    Mrazek also tends to get love from “fancy stats” folks on occasion, and Coyotes GM John Chayka sometimes gets lumped in with such methods of thinking. So maybe he’s eyeballing Mrazek as we ponder hypothetical teams.

    Wild

    Wild GM Chuck Fletcher is under a lot of pressure as he’s reportedly needing a new contract, and now occasional-meal-ticket Devan Dubnyk is considered week-to-week. Money is tight in Minnesota, but even with a winning streak in mind, they likely want a little help beyond Alex Stalock.

    Really, management might see some parallels between Dubnyk and Mrazek. Both goalies quietly put up nice numbers on shaky teams, only to see things fall apart. Dubnyk revitalized his career; maybe Mrazek could do that in helping Minny secure a playoff spot?

    Theoretically, the Wild might just need Mrazek the most.

    Flyers/Avalanche

    OK, this entry’s a little bit stranger, but hear me out.

    The Avalanche might not see Semyon Varlamov as their future in net, while the two-headed, two-year-contract monster of Brian Elliott and Michal Neuvirth is a work in progress in Philly.

    So, what if one or two of these rebuilding/in-between franchises wants to test things out with Mrazek? Maybe the Red Wings could earn a better return in taking on Varlamov or one of those Philly goalies, even though they’re signed through 2018-19.

    (In the case of Neuvirth/Elliott, their salaries might not even be much of an issue as slightly expensive backups if Detroit finally cleans house, or merely begins to clean house.)

    Much like with the Coyotes, these teams would likely be most interested in deciding if Mrazek could be a part of the future. We’ve seen Flyers GM Ron Hextall take on Steve Mason in a similar situation as a reclamation project, and that worked out quite well, at least at first.

    (Philly’s current winning streak would probably put such thoughts on the backburner, but still.)

    [More on Flyers’ and Elliott’s hot run.]

    Oilers

    Look, I had to mention the Oilers, as you can’t picture trades without at least penciling a token Peter Chiarelli groaner.

    There’s at least some logic to the prospect of Edmonton nabbing Mrazek, too.

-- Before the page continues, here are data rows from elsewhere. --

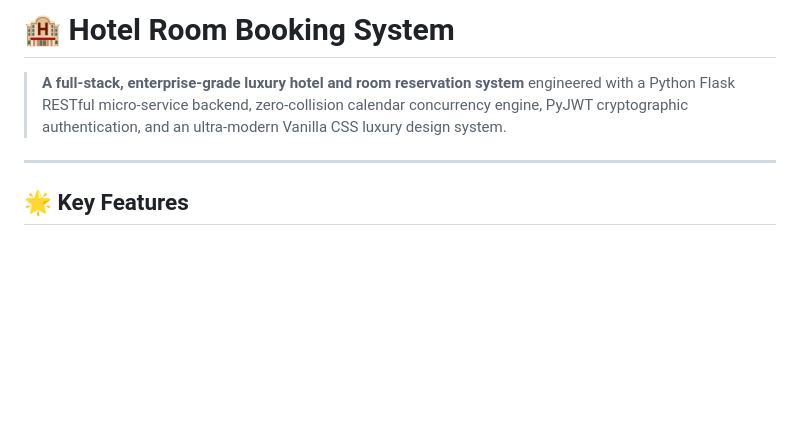
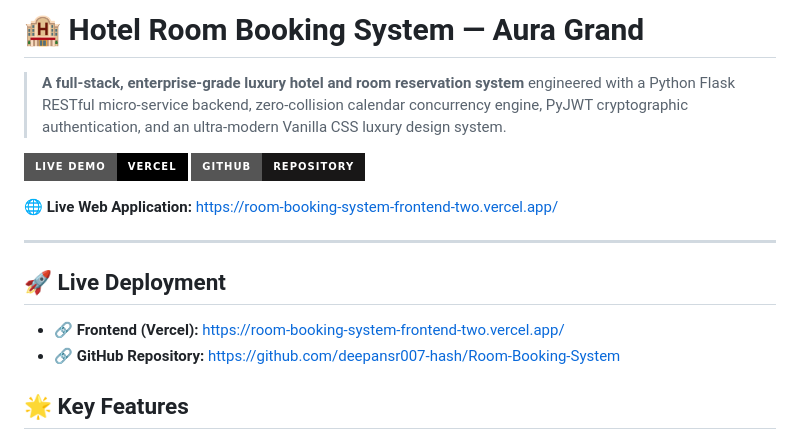
Before and after one commit to deepansr007-hash/Room-Booking-System, a Markdown page: README.md, the part around the change. GitHub-like rendering; badges without logos; blank space fills up the shorter version.

Commit message:
docs: add Vercel live deployment link to README

```diff
--- a/README.md
+++ b/README.md
@@ -1,8 +1,19 @@
-# 🏨 Hotel Room Booking System
+# 🏨 Hotel Room Booking System — Aura Grand
 
 > **A full-stack, enterprise-grade luxury hotel and room reservation system** engineered with a Python Flask RESTful micro-service backend, zero-collision calendar concurrency engine, PyJWT cryptographic authentication, and an ultra-modern Vanilla CSS luxury design system.
 
+[![Live Demo on Vercel](https://img.shields.io/badge/Live%20Demo-Vercel-000000?style=for-the-badge&logo=vercel&logoColor=white)](https://room-booking-system-frontend-two.vercel.app/)
+[![GitHub Repo](https://img.shields.io/badge/GitHub-Repository-181717?style=for-the-badge&logo=github)](https://github.com/deepansr007-hash/Room-Booking-System)
+
+🌐 **Live Web Application:** [https://room-booking-system-frontend-two.vercel.app/](https://room-booking-system-frontend-two.vercel.app/)
+
 ---
+
+## 🚀 Live Deployment
+
+- 🔗 **Frontend (Vercel):** [https://room-booking-system-frontend-two.vercel.app/](https://room-booking-system-frontend-two.vercel.app/)
+- 🔗 **GitHub Repository:** [https://github.com/deepansr007-hash/Room-Booking-System](https://github.com/deepansr007-hash/Room-Booking-System)
+
 
 ## 🌟 Key Features
 
```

    Cam Talbot‘s struggling mightily, and with his $4.167M cap hit expiring after 2018-19, he’s not necessarily guaranteed to be Edmonton’s guy any longer. Especially since Edmonton needs to make every buck count after doing the opposite for so many years.

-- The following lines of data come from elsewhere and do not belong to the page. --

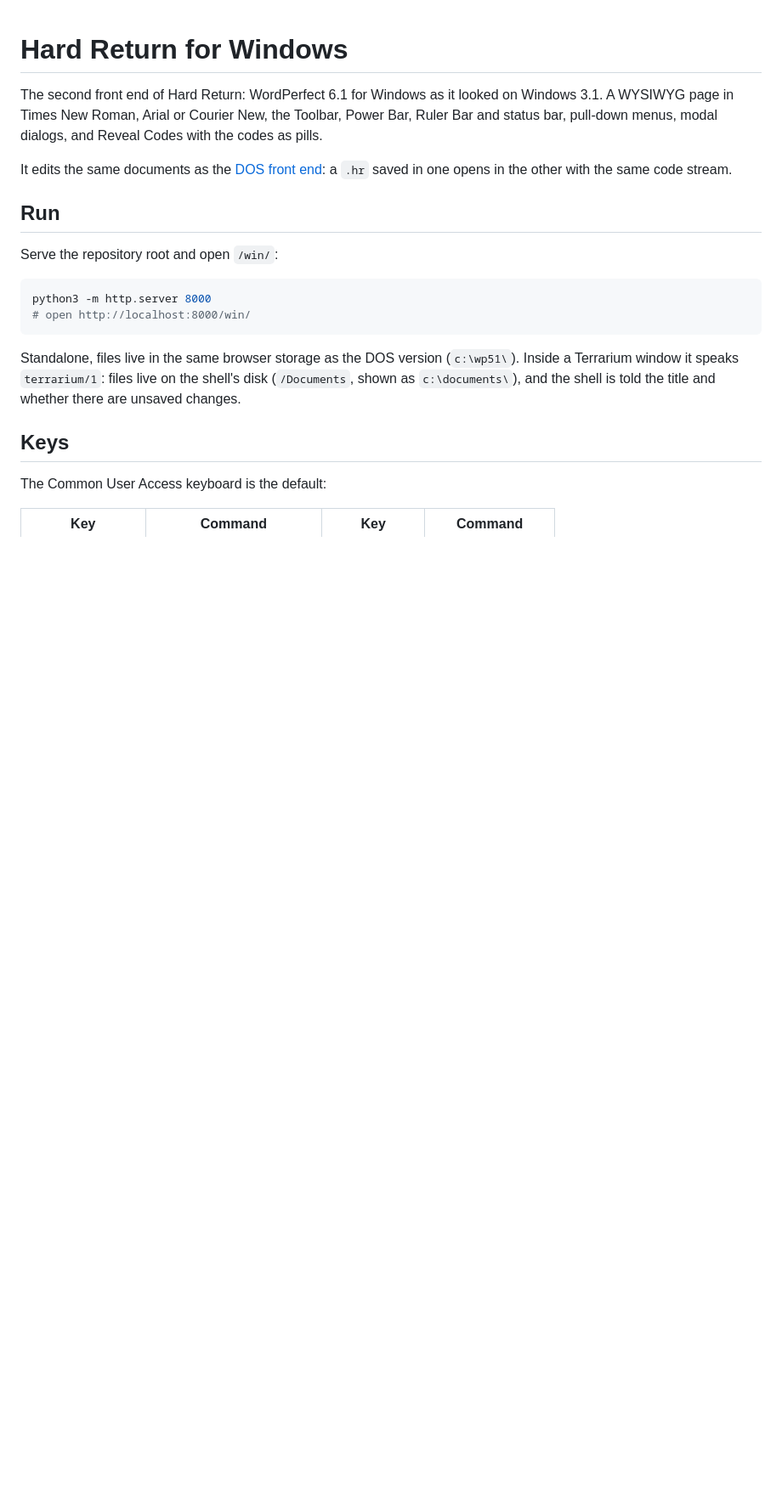
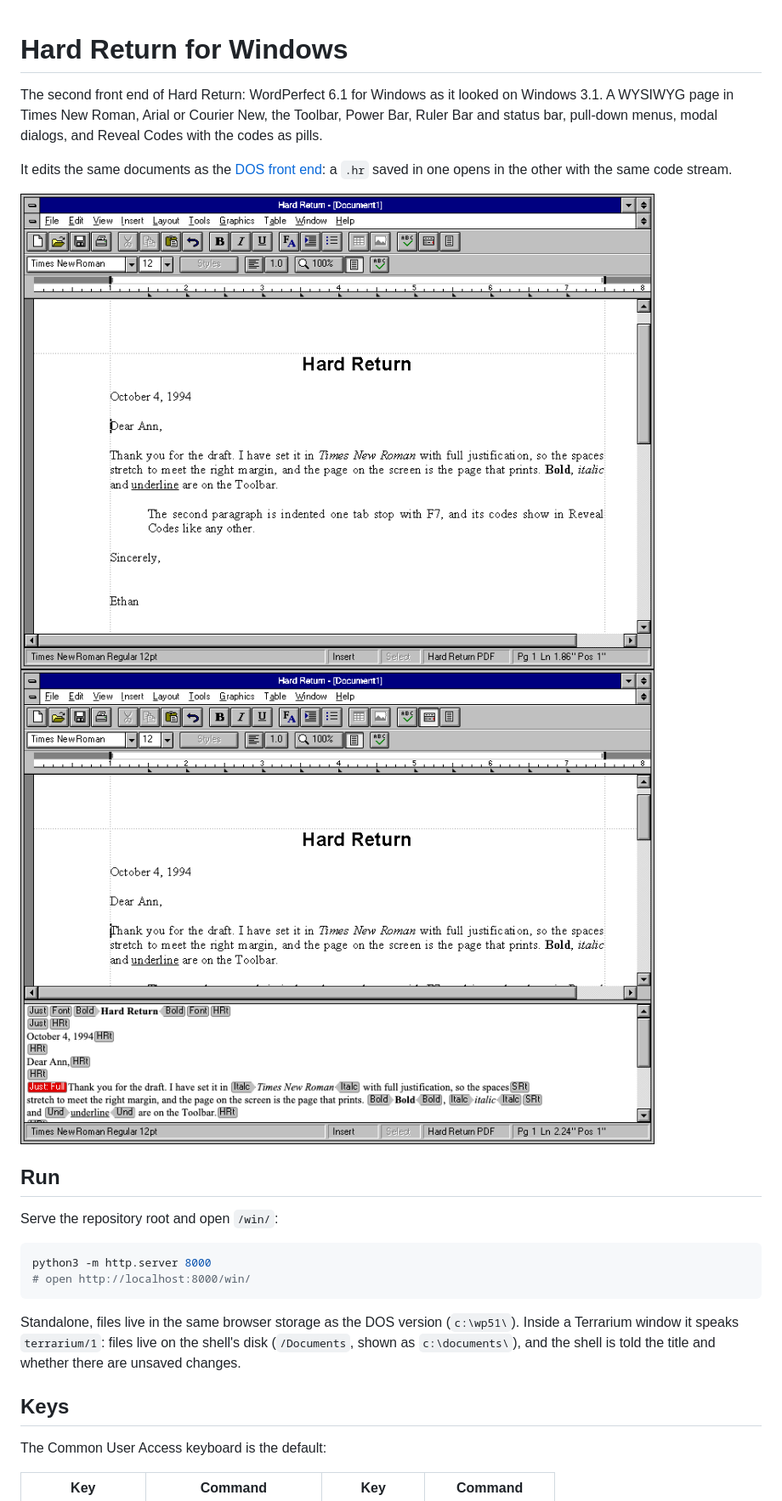
Before and after one commit to thethirdbearsolutions/hardreturn, a Markdown page: win/README.md, the part around the change. Shown at 85% size. Rendered like a GitHub page; pictures changed too: shots/win-main.png (added), shots/win-reveal.png (added); blank space fills up the shorter version.

Commit message:
Screenshots of the Windows front end (HRT-3)
Co-Authored-By: Claude Opus 5.5 <noreply@anthropic.com>

```diff
--- a/win/README.md
+++ b/win/README.md
@@ -7,6 +7,9 @@ modal dialogs, and Reveal Codes with the codes as pills.
 
 It edits the same documents as the [DOS front end](../README.md): a `.hr`
 saved in one opens in the other with the same code stream.
+
+![The main window](../shots/win-main.png)
+![Reveal Codes](../shots/win-reveal.png)
 
 ## Run
 
```
Also changed, not shown: shots/win-font.png (added), shots/win-full.png (added).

    What if Mrazek could get hot and save Edmonton’s season, or at least give Talbot time to get things together? Surely that’s worth (checks notes) way too much? Uh oh, someone take the phone away from Chia …

    James O’Brien is a writer for Pro Hockey Talk on NBC Sports. Drop him a line at phtblog@nbcsports.com or follow him on Twitter @cyclelikesedins.